He also mentions Barry Jennings' testimony about explosions in this part too, and falsely states that he and Michael Hess got out of the building at 12:10 to 12:15.
Jennings was quite clear about what he experienced.
A free-fall drop of 2.25 sec. is finally officially acknowledged. NIST (National Institute of Standards and Technology) lead investigator explained months earlier that, had there been free fall, there would have been no structural components below.
"Yes, and this period of free fall acceleration confirmed the computer modeling already performed by NIST. The building had lost structural integrity over eight floors at that point of the collapse."
This has long been responded to.
Mainstream media quickly transitioned coverage of the building collapse to a “feel good” spin, focusing on the building being vacant when it came down. Dan Rather and Peter Jennings were more candid with their immediate comments, relating it to the familiar demolition of buildings we all well know.
"So? Isn’t it a good thing no one was in the building when it collapsed, Mr. Deets?"
Um... I don't think he was suggesting there was something wrong with no people in the building. His point is that the building appeared to be a demolition to several people. And this includes experts as well here, here, here, here, and here.
No mention of the collapse of Building 7 in The 9/11 Commission Report.
"There’s plenty of mention of the collapse of Building 7 in the NIST Final Report on the Collapse of World Trade Center Building 7. That’s the actual scientific paper coming from the government on this matter.
Furthermore, the 9/11 Commission Report was about how the attacks took place and the official response to these attacks. Building 7 fell seven hours after WTC 1. Why should the 9/11 Commission Report have mentioned this event? So again, who cares?"
Quite a lot of people care about this and other related issues Mr. Nobles.
The Commission Report was not an engineering report, but they didn't know that fire was the official explanation for its collapse yet.
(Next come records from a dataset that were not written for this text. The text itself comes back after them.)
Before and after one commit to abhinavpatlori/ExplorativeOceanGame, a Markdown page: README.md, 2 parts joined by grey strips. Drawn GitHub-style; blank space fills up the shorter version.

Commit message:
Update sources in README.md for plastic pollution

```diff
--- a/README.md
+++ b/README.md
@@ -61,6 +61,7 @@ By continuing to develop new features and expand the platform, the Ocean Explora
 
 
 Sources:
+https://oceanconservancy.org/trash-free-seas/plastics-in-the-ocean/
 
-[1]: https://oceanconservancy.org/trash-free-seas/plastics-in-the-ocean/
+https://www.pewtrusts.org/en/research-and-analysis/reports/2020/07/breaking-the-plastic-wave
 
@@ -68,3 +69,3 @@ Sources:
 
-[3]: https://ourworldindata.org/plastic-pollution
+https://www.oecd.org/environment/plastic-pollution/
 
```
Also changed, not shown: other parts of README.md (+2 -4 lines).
Again, it goes back to assuming that fire brought the building down, which fire has never done before.
The New York Times characterized as “perhaps the deepest mystery in the investigation,” a FEMA-report appendix about a steel specimen recovered from Building 7, rather like Swiss cheese, a product of extraordinarily high temperatures.
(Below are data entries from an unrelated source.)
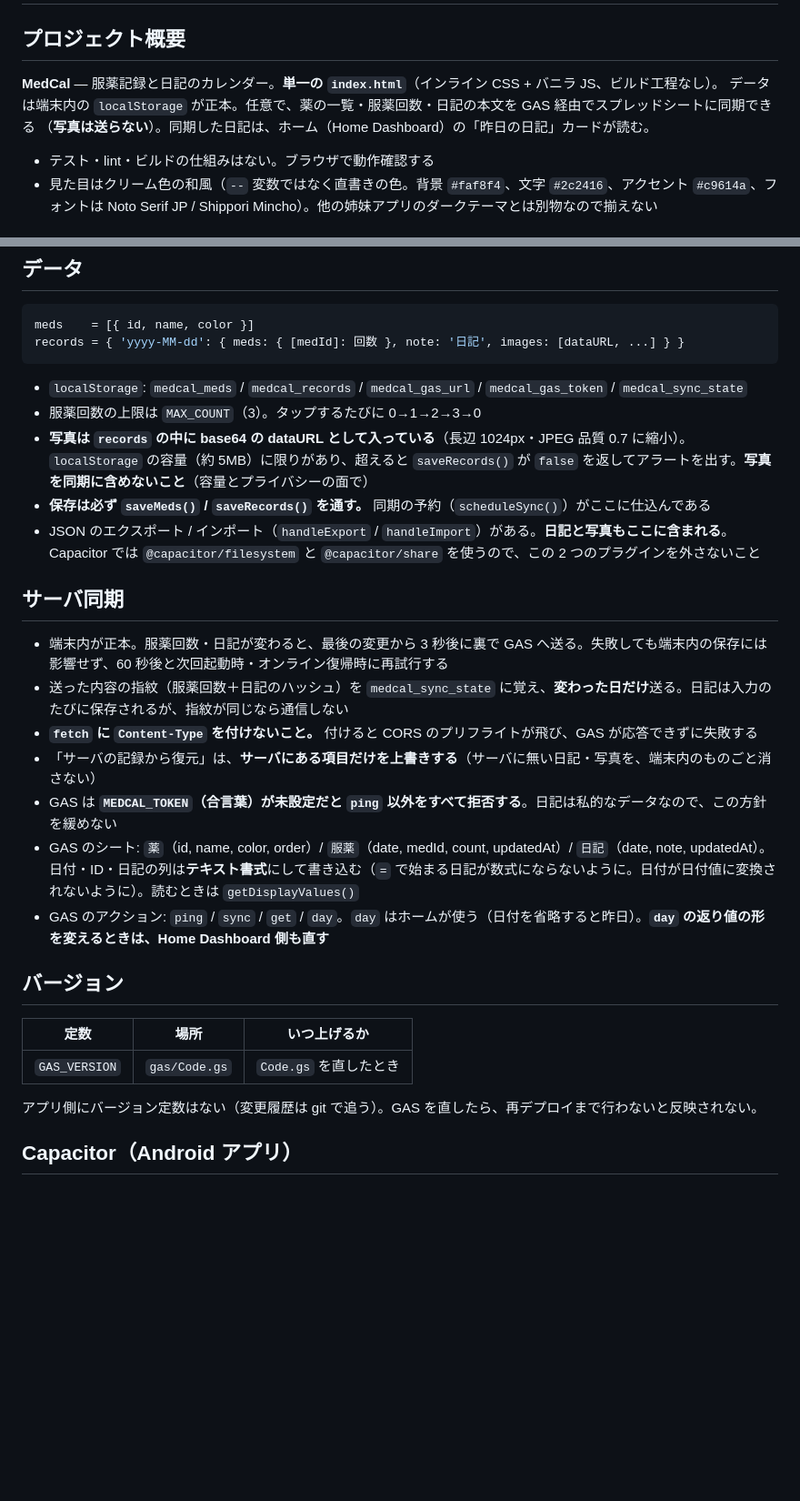
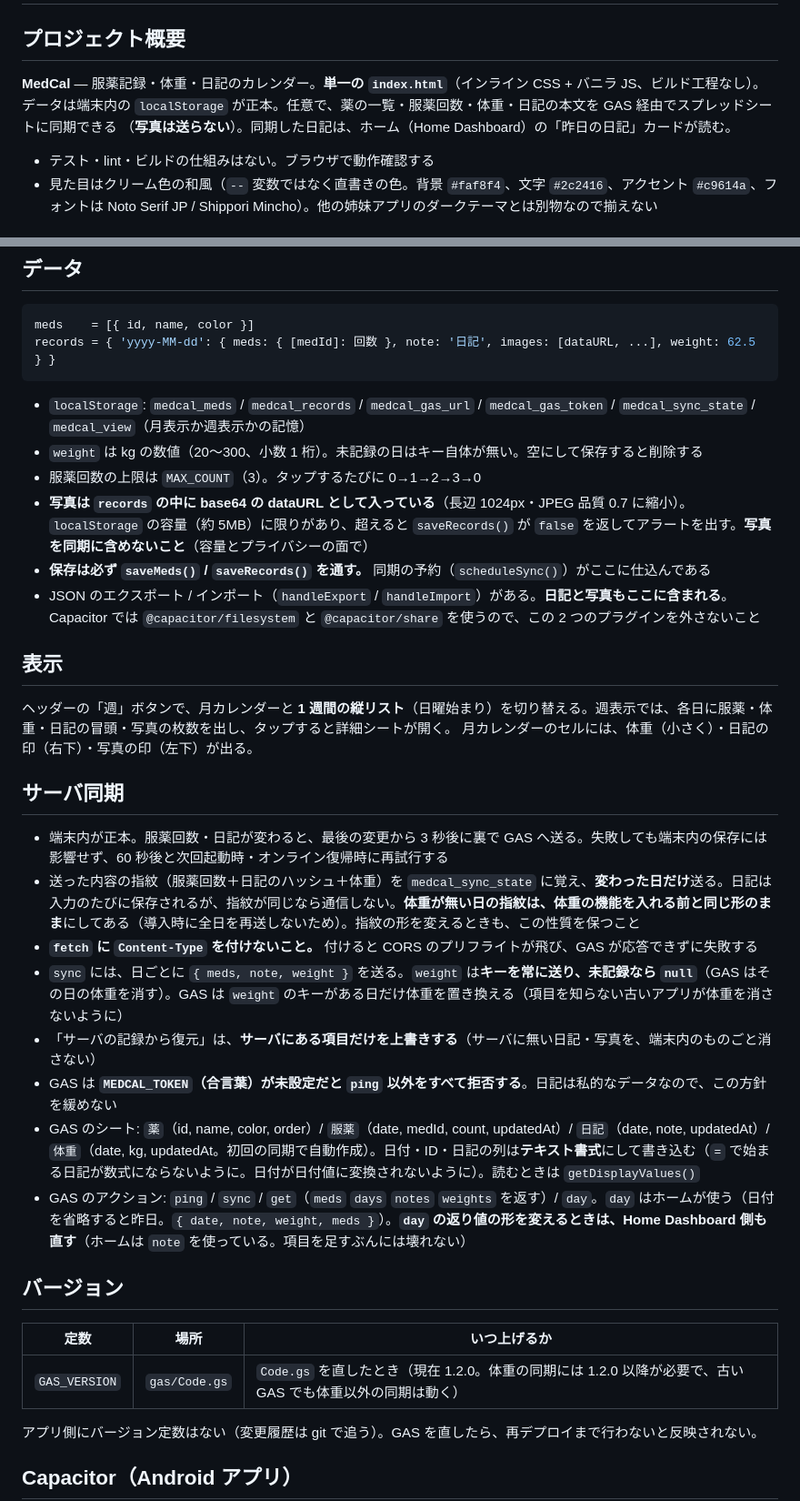
Before and after one commit to memotan/Medical-Calendar, a Markdown page: CLAUDE.md, 2 parts joined by grey strips. Shown at 91% size. Drawn GitHub-style; blank space fills up the shorter version.

Commit message:
CLAUDE.md を体重・週表示・GAS 1.2.0 に合わせて更新
Co-Authored-By: Claude Sonnet 5.5 <noreply@anthropic.com>
Claude-Session: https://claude.ai/code/session_01QoBGLZMgXtgaru4t3owo2Z

````diff
--- a/CLAUDE.md
+++ b/CLAUDE.md
@@ -2,8 +2,8 @@
 
 ## プロジェクト概要
 
-**MedCal** — 服薬記録と日記のカレンダー。**単一の `index.html`**（インライン CSS + バニラ JS、ビルド工程なし）。
-データは端末内の `localStorage` が正本。任意で、薬の一覧・服薬回数・日記の本文を GAS 経由でスプレッドシートに同期できる
+**MedCal** — 服薬記録・体重・日記のカレンダー。**単一の `index.html`**（インライン CSS + バニラ JS、ビルド工程なし）。
+データは端末内の `localStorage` が正本。任意で、薬の一覧・服薬回数・体重・日記の本文を GAS 経由でスプレッドシートに同期できる
 （**写真は送らない**）。同期した日記は、ホーム（Home Dashboard）の「昨日の日記」カードが読む。
 
 - テスト・lint・ビルドの仕組みはない。ブラウザで動作確認する
@@ -22,30 +22,37 @@
 
 ```js
 meds    = [{ id, name, color }]
-records = { 'yyyy-MM-dd': { meds: { [medId]: 回数 }, note: '日記', images: [dataURL, ...] } }
+records = { 'yyyy-MM-dd': { meds: { [medId]: 回数 }, note: '日記', images: [dataURL, ...], weight: 62.5 } }
 ```
 
-- `localStorage`: `medcal_meds` / `medcal_records` / `medcal_gas_url` / `medcal_gas_token` / `medcal_sync_state`
+- `localStorage`: `medcal_meds` / `medcal_records` / `medcal_gas_url` / `medcal_gas_token` / `medcal_sync_state` / `medcal_view`（月表示か週表示かの記憶）
+- `weight` は kg の数値（20〜300、小数 1 桁）。未記録の日はキー自体が無い。空にして保存すると削除する
 - 服薬回数の上限は `MAX_COUNT`（3）。タップするたびに 0→1→2→3→0
 - **写真は `records` の中に base64 の dataURL として入っている**（長辺 1024px・JPEG 品質 0.7 に縮小）。`localStorage` の容量（約 5MB）に限りがあり、超えると `saveRecords()` が `false` を返してアラートを出す。**写真を同期に含めないこと**（容量とプライバシーの面で）
 - **保存は必ず `saveMeds()` / `saveRecords()` を通す。** 同期の予約（`scheduleSync()`）がここに仕込んである
 - JSON のエクスポート / インポート（`handleExport` / `handleImport`）がある。**日記と写真もここに含まれる**。Capacitor では `@capacitor/filesystem` と `@capacitor/share` を使うので、この 2 つのプラグインを外さないこと
 
+## 表示
+
+ヘッダーの「週」ボタンで、月カレンダーと **1 週間の縦リスト**（日曜始まり）を切り替える。週表示では、各日に服薬・体重・日記の冒頭・写真の枚数を出し、タップすると詳細シートが開く。
+月カレンダーのセルには、体重（小さく）・日記の印（右下）・写真の印（左下）が出る。
+
 ## サーバ同期
 
 - 端末内が正本。服薬回数・日記が変わると、最後の変更から 3 秒後に裏で GAS へ送る。失敗しても端末内の保存には影響せず、60 秒後と次回起動時・オンライン復帰時に再試行する
-- 送った内容の指紋（服薬回数＋日記のハッシュ）を `medcal_sync_state` に覚え、**変わった日だけ**送る。日記は入力のたびに保存されるが、指紋が同じなら通信しない
+- 送った内容の指紋（服薬回数＋日記のハッシュ＋体重）を `medcal_sync_state` に覚え、**変わった日だけ**送る。日記は入力のたびに保存されるが、指紋が同じなら通信しない。**体重が無い日の指紋は、体重の機能を入れる前と同じ形のまま**にしてある（導入時に全日を再送しないため）。指紋の形を変えるときも、この性質を保つこと
 - **`fetch` に `Content-Type` を付けないこと。** 付けると CORS のプリフライトが飛び、GAS が応答できずに失敗する
+- `sync` には、日ごとに `{ meds, note, weight }` を送る。`weight` は**キーを常に送り、未記録なら `null`**（GAS はその日の体重を消す）。GAS は `weight` のキーがある日だけ体重を置き換える（項目を知らない古いアプリが体重を消さないように）
 - 「サーバの記録から復元」は、**サーバにある項目だけを上書きする**（サーバに無い日記・写真を、端末内のものごと消さない）
 - GAS は **`MEDCAL_TOKEN`（合言葉）が未設定だと `ping` 以外をすべて拒否する**。日記は私的なデータなので、この方針を緩めない
-- GAS のシート: `薬`（id, name, color, order）/ `服薬`（date, medId, count, updatedAt）/ `日記`（date, note, updatedAt）。日付・ID・日記の列は**テキスト書式**にして書き込む（`=` で始まる日記が数式にならないように。日付が日付値に変換されないように）。読むときは `getDisplayValues()`
-- GAS のアクション: `ping` / `sync` / `get` / `day`。`day` はホームが使う（日付を省略すると昨日）。**`day` の返り値の形を変えるときは、Home Dashboard 側も直す**
+- GAS のシート: `薬`（id, name, color, order）/ `服薬`（date, medId, count, updatedAt）/ `日記`（date, note, updatedAt）/ `体重`（date, kg, updatedAt。初回の同期で自動作成）。日付・ID・日記の列は**テキスト書式**にして書き込む（`=` で始まる日記が数式にならないように。日付が日付値に変換されないように）。読むときは `getDisplayValues()`
+- GAS のアクション: `ping` / `sync` / `get`（`meds` `days` `notes` `weights` を返す）/ `day`。`day` はホームが使う（日付を省略すると昨日。`{ date, note, weight, meds }`）。**`day` の返り値の形を変えるときは、Home Dashboard 側も直す**（ホームは `note` を使っている。項目を足すぶんには壊れない）
 
 ## バージョン
 
 | 定数 | 場所 | いつ上げるか |
 |---|---|---|
-| `GAS_VERSION` | `gas/Code.gs` | `Code.gs` を直したとき |
+| `GAS_VERSION` | `gas/Code.gs` | `Code.gs` を直したとき（現在 1.2.0。体重の同期には 1.2.0 以降が必要で、古い GAS でも体重以外の同期は動く） |
 
 アプリ側にバージョン定数はない（変更履歴は git で追う）。GAS を直したら、再デプロイまで行わないと反映されない。
 
````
"And that mystery has been solved. The specimen is currently at the Worchester Polytechnic Institute. The scientists there have examined the specimen. Its corrosion is due to a eutectic mixture. As the Wikipedia article makes clear, when you hear the term “eutectic” you begin to think “lower temperatures than normal for physical changes,” because that’s what eutectic systems do."
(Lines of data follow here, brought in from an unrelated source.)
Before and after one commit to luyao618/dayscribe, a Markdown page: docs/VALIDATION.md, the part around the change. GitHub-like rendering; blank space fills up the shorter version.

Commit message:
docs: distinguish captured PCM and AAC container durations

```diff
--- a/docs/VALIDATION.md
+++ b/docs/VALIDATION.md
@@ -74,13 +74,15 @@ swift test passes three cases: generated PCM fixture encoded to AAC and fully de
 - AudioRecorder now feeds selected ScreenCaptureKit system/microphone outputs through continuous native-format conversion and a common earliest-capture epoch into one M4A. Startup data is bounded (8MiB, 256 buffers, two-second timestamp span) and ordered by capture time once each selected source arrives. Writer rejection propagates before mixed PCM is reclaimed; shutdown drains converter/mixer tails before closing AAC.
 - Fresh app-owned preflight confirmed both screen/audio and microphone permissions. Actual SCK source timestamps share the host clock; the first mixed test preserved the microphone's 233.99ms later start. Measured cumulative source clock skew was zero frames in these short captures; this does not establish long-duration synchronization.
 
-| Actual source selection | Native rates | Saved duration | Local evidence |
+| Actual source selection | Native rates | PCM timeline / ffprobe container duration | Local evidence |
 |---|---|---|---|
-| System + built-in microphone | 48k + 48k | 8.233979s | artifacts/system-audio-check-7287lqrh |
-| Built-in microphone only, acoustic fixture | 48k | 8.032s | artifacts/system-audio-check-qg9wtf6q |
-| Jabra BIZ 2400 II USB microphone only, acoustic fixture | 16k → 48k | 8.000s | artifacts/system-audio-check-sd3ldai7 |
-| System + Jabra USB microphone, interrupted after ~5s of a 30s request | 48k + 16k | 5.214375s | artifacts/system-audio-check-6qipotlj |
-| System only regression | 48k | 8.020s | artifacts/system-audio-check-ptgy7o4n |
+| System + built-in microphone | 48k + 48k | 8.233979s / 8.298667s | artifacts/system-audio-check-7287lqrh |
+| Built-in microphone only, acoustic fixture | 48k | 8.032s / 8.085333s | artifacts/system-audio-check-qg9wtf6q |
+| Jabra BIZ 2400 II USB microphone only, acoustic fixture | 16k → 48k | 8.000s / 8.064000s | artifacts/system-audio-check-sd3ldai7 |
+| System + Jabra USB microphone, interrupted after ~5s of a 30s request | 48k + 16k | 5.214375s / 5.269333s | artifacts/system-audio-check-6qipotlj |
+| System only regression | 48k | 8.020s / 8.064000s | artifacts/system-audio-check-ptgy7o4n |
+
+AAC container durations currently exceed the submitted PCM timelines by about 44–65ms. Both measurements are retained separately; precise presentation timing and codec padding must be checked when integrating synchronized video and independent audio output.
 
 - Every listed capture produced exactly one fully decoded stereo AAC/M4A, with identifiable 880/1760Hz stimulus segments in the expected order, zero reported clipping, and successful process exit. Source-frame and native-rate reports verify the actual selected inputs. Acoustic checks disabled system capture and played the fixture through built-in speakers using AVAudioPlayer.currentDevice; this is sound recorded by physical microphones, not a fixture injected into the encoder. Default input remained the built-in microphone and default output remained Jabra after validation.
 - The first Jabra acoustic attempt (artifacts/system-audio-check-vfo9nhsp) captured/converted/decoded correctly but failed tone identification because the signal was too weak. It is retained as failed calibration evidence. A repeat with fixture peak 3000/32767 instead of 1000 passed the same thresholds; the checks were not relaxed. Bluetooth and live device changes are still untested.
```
I think this was well addressed in the previous post on the topic.
No mention in the NIST Building 7 Final Report of this mysterious steel specimen.
"There was no way to ascertain where in the building the piece had come from, if it had come from Building 7 at all. NIST had all the specifications for the steel that was used in building WTC 7, and used that extensive documentation to calibrate its computer modeling. Others have studied the actual piece and are on record as saying the damage suffered by this piece was not a factor in the fall of the building."
Actually, it was confirmed that the steel came from Building 7, because Jonathan Barnett pointed out that "They didn't use this particular type of steel in Towers 1 or Towers 2, so that's why we know its pedigree." NIST completely failed to address this steel at all, along with any other actual steel from Building 7.
Mr. Nobles closes with the following:
"Mr. Deets would do best to find another hobby for his retirement years."
Mr. Nobles would do best to find something better to do than try to outwit a NASA engineer.